— Task to carry out —
Line by line, set down the following material again exactly.

— Data excerpts —
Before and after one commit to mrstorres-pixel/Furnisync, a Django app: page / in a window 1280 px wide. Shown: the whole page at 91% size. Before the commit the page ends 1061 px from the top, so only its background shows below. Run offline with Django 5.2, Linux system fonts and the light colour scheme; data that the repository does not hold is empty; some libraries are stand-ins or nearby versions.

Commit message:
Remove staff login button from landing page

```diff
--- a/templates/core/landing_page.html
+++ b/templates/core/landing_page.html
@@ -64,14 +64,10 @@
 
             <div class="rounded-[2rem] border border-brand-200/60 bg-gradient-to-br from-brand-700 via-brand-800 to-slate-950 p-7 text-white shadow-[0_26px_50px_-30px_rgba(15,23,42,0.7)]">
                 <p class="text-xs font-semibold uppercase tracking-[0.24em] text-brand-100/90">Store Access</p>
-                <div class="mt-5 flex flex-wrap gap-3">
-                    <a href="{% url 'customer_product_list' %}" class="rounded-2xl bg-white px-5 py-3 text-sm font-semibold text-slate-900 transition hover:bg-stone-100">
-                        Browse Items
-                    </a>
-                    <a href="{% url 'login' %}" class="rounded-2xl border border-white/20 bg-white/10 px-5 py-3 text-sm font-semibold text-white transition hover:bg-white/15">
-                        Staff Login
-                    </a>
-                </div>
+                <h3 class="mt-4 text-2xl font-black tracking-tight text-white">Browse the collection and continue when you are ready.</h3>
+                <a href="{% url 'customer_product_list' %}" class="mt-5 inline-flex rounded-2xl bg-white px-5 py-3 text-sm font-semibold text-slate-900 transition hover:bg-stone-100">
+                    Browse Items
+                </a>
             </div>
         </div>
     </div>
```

— Result of this task —
Before and after one commit to mrstorres-pixel/Furnisync, a Django app: page / in a window 1280 px wide. Shown: the whole page at 91% size. Before the commit the page ends 1061 px from the top, so only its background shows below. Run offline with Django 5.2, Linux system fonts and the light colour scheme; data that the repository does not hold is empty; some libraries are stand-ins or nearby versions.

Commit message:
Remove staff login button from landing page

```diff
--- a/templates/core/landing_page.html
+++ b/templates/core/landing_page.html
@@ -64,14 +64,10 @@
 
             <div class="rounded-[2rem] border border-brand-200/60 bg-gradient-to-br from-brand-700 via-brand-800 to-slate-950 p-7 text-white shadow-[0_26px_50px_-30px_rgba(15,23,42,0.7)]">
                 <p class="text-xs font-semibold uppercase tracking-[0.24em] text-brand-100/90">Store Access</p>
-                <div class="mt-5 flex flex-wrap gap-3">
-                    <a href="{% url 'customer_product_list' %}" class="rounded-2xl bg-white px-5 py-3 text-sm font-semibold text-slate-900 transition hover:bg-stone-100">
-                        Browse Items
-                    </a>
-                    <a href="{% url 'login' %}" class="rounded-2xl border border-white/20 bg-white/10 px-5 py-3 text-sm font-semibold text-white transition hover:bg-white/15">
-                        Staff Login
-                    </a>
-                </div>
+                <h3 class="mt-4 text-2xl font-black tracking-tight text-white">Browse the collection and continue when you are ready.</h3>
+                <a href="{% url 'customer_product_list' %}" class="mt-5 inline-flex rounded-2xl bg-white px-5 py-3 text-sm font-semibold text-slate-900 transition hover:bg-stone-100">
+                    Browse Items
+                </a>
             </div>
         </div>
     </div>
```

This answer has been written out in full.